# [WORK REQUIRED]
Show every line of the records below that contains the word "alternative".
(TASK INPUT begins)
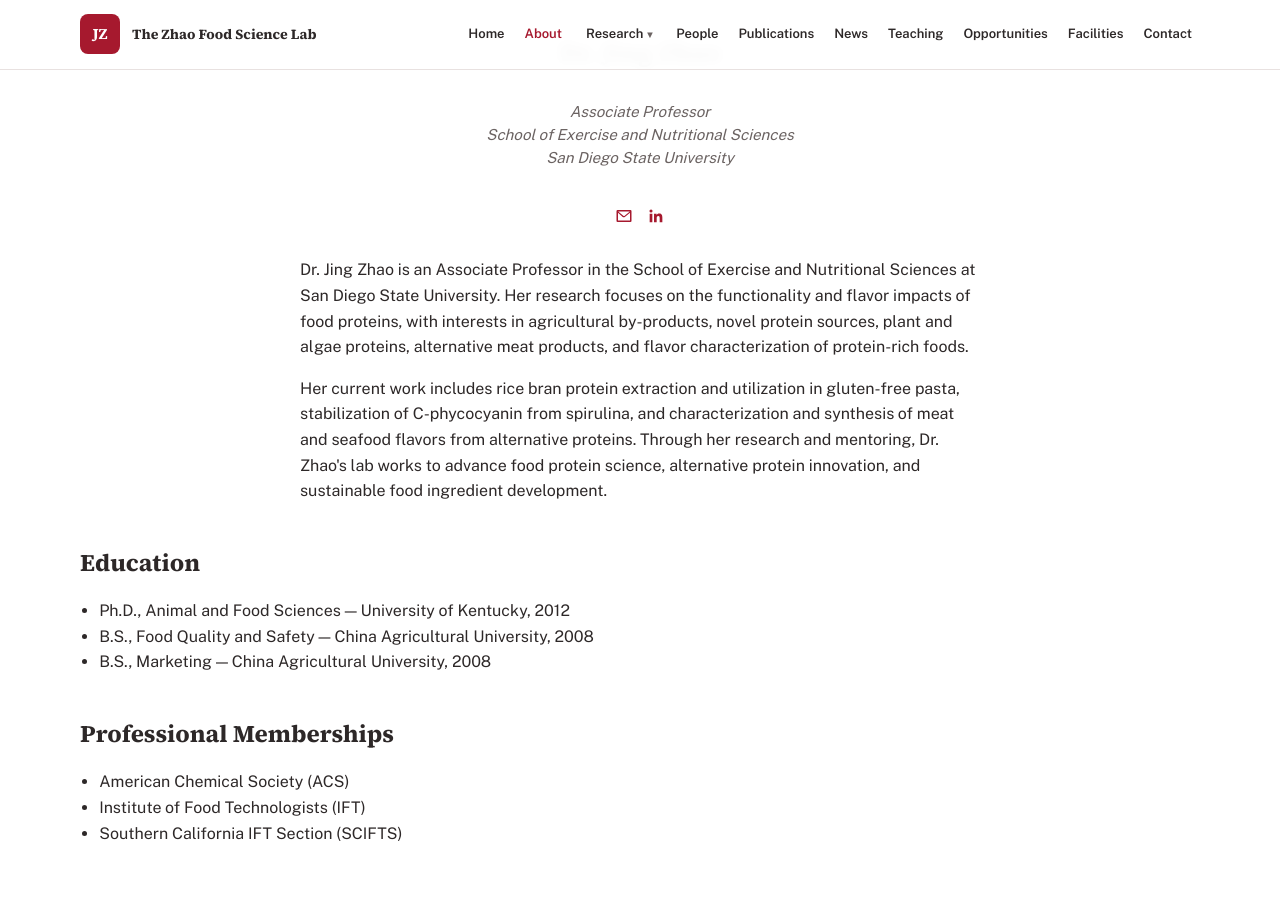
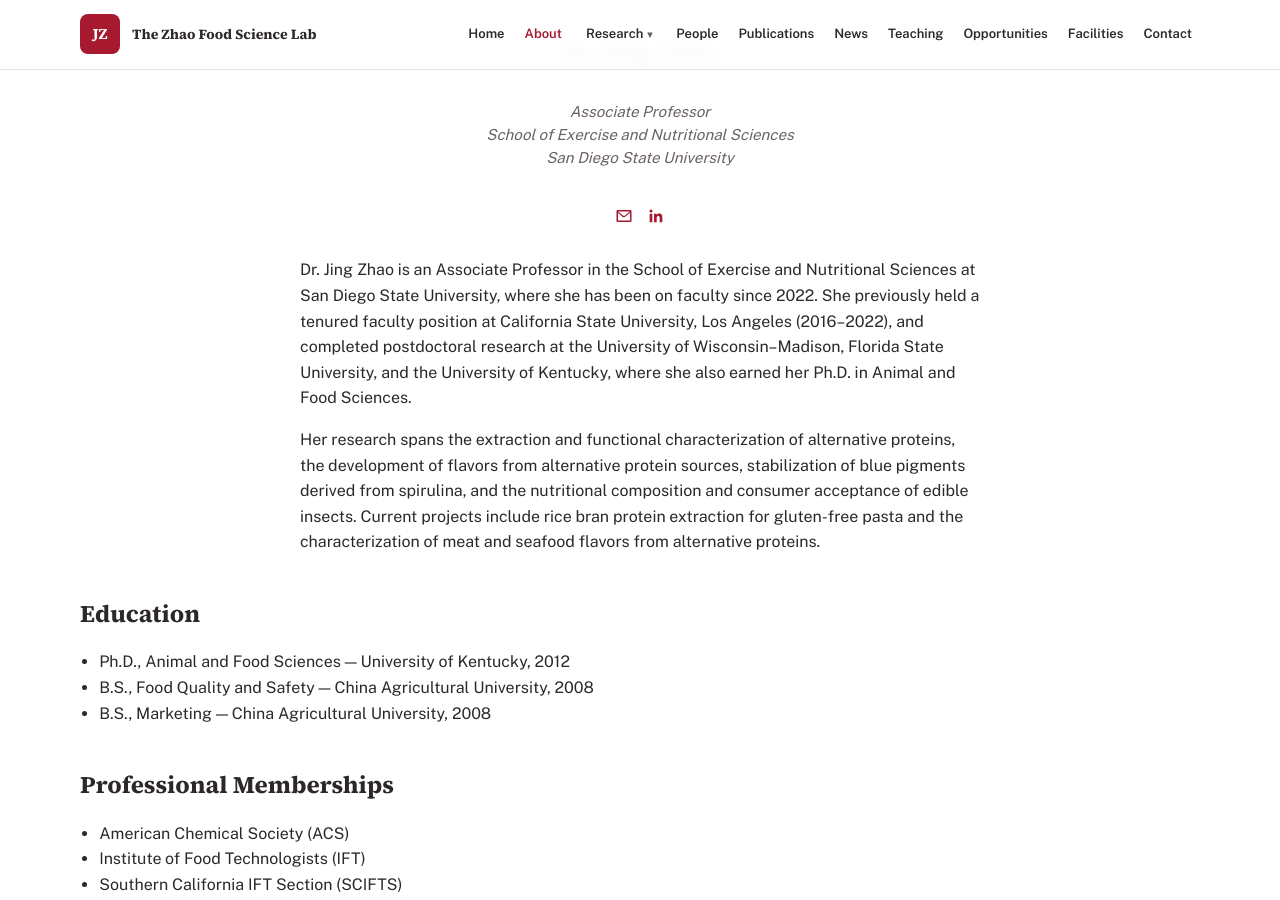
Before and after one commit to Rabiul-Alam-Roni/jingzhaolab, a Jekyll site: the page built from about.md, in a window 1280 px wide and 900 px high, scrolled down 465 px. Built offline with Jekyll 4.4.1, drawn with Linux system fonts in a browser that asks for light colours.

Commit message:
jingzhaolab

```diff
--- a/_layouts/home.html
+++ b/_layouts/home.html
@@ -6,7 +6,6 @@ layout: default
 <section class="section home-intro">
   <div class="container home-intro__grid">
     <div class="home-intro__main">
-      <h1>Welcome to the Zhao Food Science Lab</h1>
       <p>
         The Zhao Food Science Lab at San Diego State University studies food
         protein functionality, flavor chemistry, and alternative proteins.
--- a/about.md
+++ b/about.md
@@ -23,19 +23,21 @@ permalink: /about/
 <div class="profile-bio">
   <p>
     Dr. Jing Zhao is an Associate Professor in the School of Exercise and
-    Nutritional Sciences at San Diego State University. Her research focuses
-    on the functionality and flavor impacts of food proteins, with interests
-    in agricultural by-products, novel protein sources, plant and algae
-    proteins, alternative meat products, and flavor characterization of
-    protein-rich foods.
+    Nutritional Sciences at San Diego State University, where she has been
+    on faculty since 2022. She previously held a tenured faculty position
+    at California State University, Los Angeles (2016–2022), and completed
+    postdoctoral research at the University of Wisconsin–Madison, Florida
+    State University, and the University of Kentucky, where she also earned
+    her Ph.D. in Animal and Food Sciences.
   </p>
   <p>
-    Her current work includes rice bran protein extraction and utilization
-    in gluten-free pasta, stabilization of C-phycocyanin from spirulina, and
-    characterization and synthesis of meat and seafood flavors from
-    alternative proteins. Through her research and mentoring, Dr. Zhao's lab
-    works to advance food protein science, alternative protein innovation,
-    and sustainable food ingredient development.
+    Her research spans the extraction and functional characterization of
+    alternative proteins, the development of flavors from alternative
+    protein sources, stabilization of blue pigments derived from spirulina,
+    and the nutritional composition and consumer acceptance of edible
+    insects. Current projects include rice bran protein extraction for
+    gluten-free pasta and the characterization of meat and seafood flavors
+    from alternative proteins.
   </p>
 </div>
 
```
Also changed, not shown: people.md (+0 -1 lines).
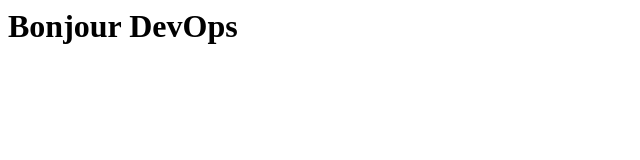
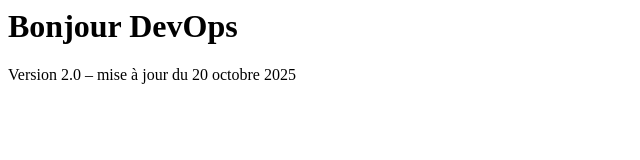
Before and after one commit to nmessaoudi-1968/tp-git-intro, a plain HTML site: page index.html in a window 1280 px wide. Shown: the whole page, without its empty margins (0-640 px from the left). Drawn offline with Linux system fonts and the light colour scheme.

Commit message:
Mise à jour : version 2.0 du projet

```diff
--- a/index.html
+++ b/index.html
@@ -1 +1,2 @@
 <h1>Bonjour DevOps</h1>
+<p>Version 2.0 – mise à jour du 20 octobre 2025</p>
```
Also changed, not shown: 1 other file.
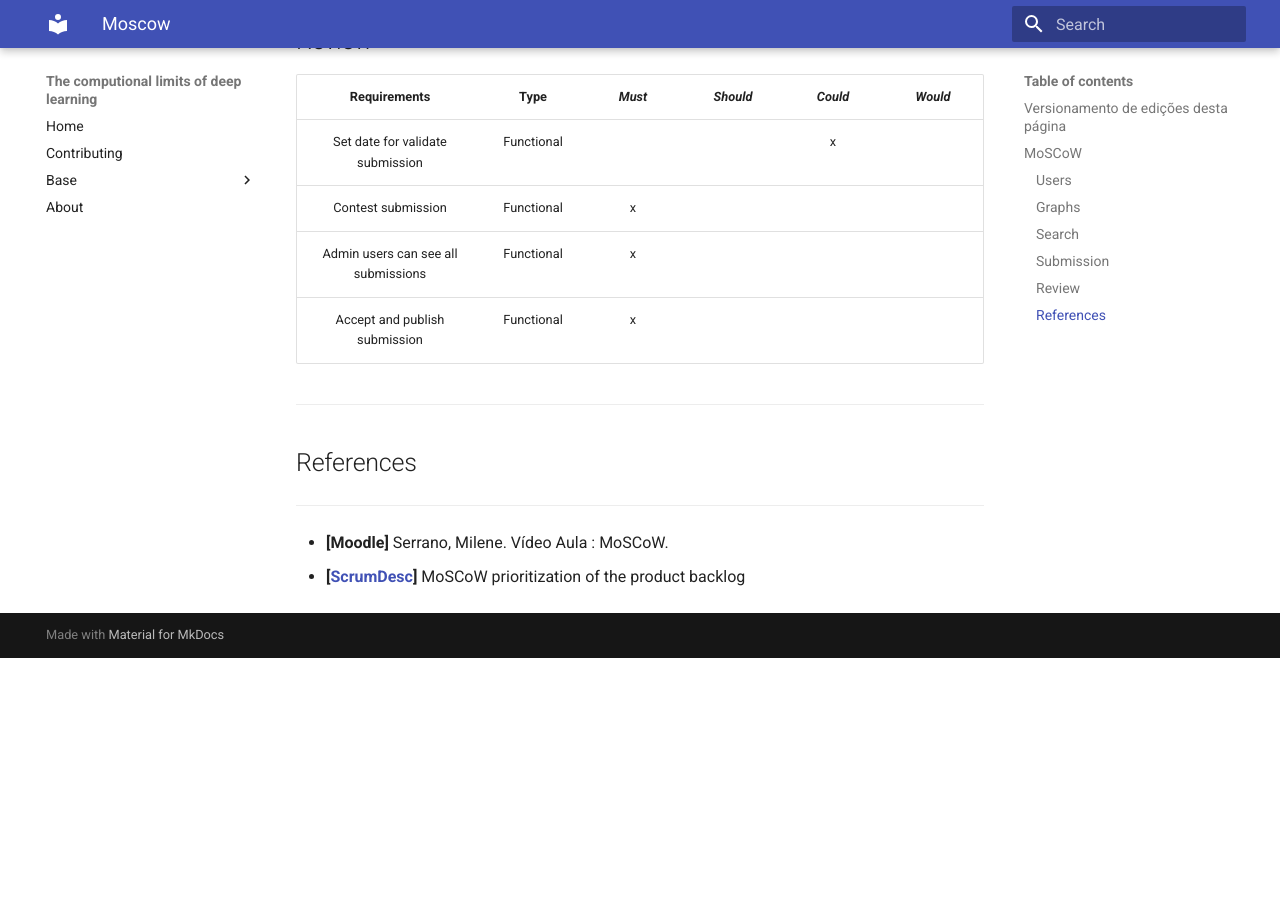
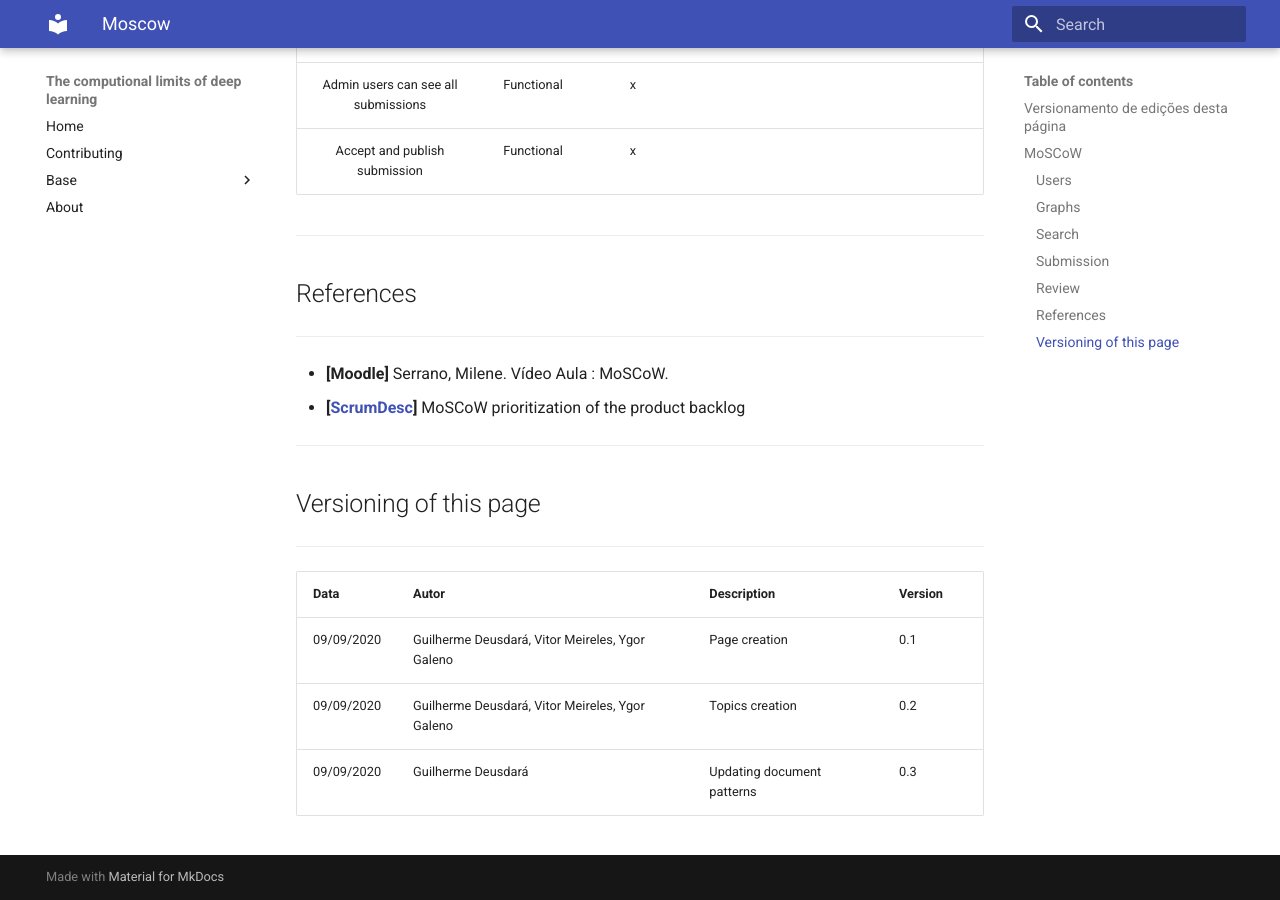
Before and after one commit to UnBArqDsw/2020.1_G2_ProjetoX, an MkDocs documentation site: the page built from documentation/docs/base/requirements/elicitation/moscow.md, in a window 1280 px wide and 900 px high, scrolled down 2491 px. Built offline with MkDocs 1.6.1 and Material for MkDocs 9.7.7, drawn with Linux system fonts in a browser that asks for light colours; before the commit the page ends 3149 px from its top, so only the background shows below that; some of the changed text lies outside the part shown.

Commit message:
ajusting moscow
Signed-off-by: Guilherme Deusdará <guibanci@gmail.com>

```diff
--- a/documentation/docs/base/requirements/elicitation/moscow.md
+++ b/documentation/docs/base/requirements/elicitation/moscow.md
@@ -71,3 +65,14 @@ Requirements|Type|*Must*|*Should*|*Could*|*Would*
 ---
 - **[Moodle]** Serrano, Milene. Vídeo Aula : MoSCoW.
 - **[[ScrumDesc](https://www.scrumdesk.com/start/manual-for-scrumdesk-start/start-moscow-prioritization-product-backlog/)]** MoSCoW prioritization of the product backlog
+
+---
+
+## Versioning of this page
+---
+
+| Data | Autor | Description | Version |
+|------|-------|-----------|--------|
+| 09/09/2020 | Guilherme Deusdará, Vitor Meireles, Ygor Galeno | Page creation | 0.1 |
+| 09/09/2020 | Guilherme Deusdará, Vitor Meireles, Ygor Galeno  | Topics creation | 0.2 |
+| 09/09/2020 | Guilherme Deusdará | Updating document patterns | 0.3 |
```
Also changed, not shown: other parts of documentation/docs/base/requirements/elicitation/moscow.md (+0 -6 lines).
(TASK INPUT ends)
# [EXERCISE SOLUTION]
         protein functionality, flavor chemistry, and alternative proteins.
-    proteins, alternative meat products, and flavor characterization of
-    alternative proteins. Through her research and mentoring, Dr. Zhao's lab
-    works to advance food protein science, alternative protein innovation,
+    alternative proteins, the development of flavors from alternative
+    from alternative proteins.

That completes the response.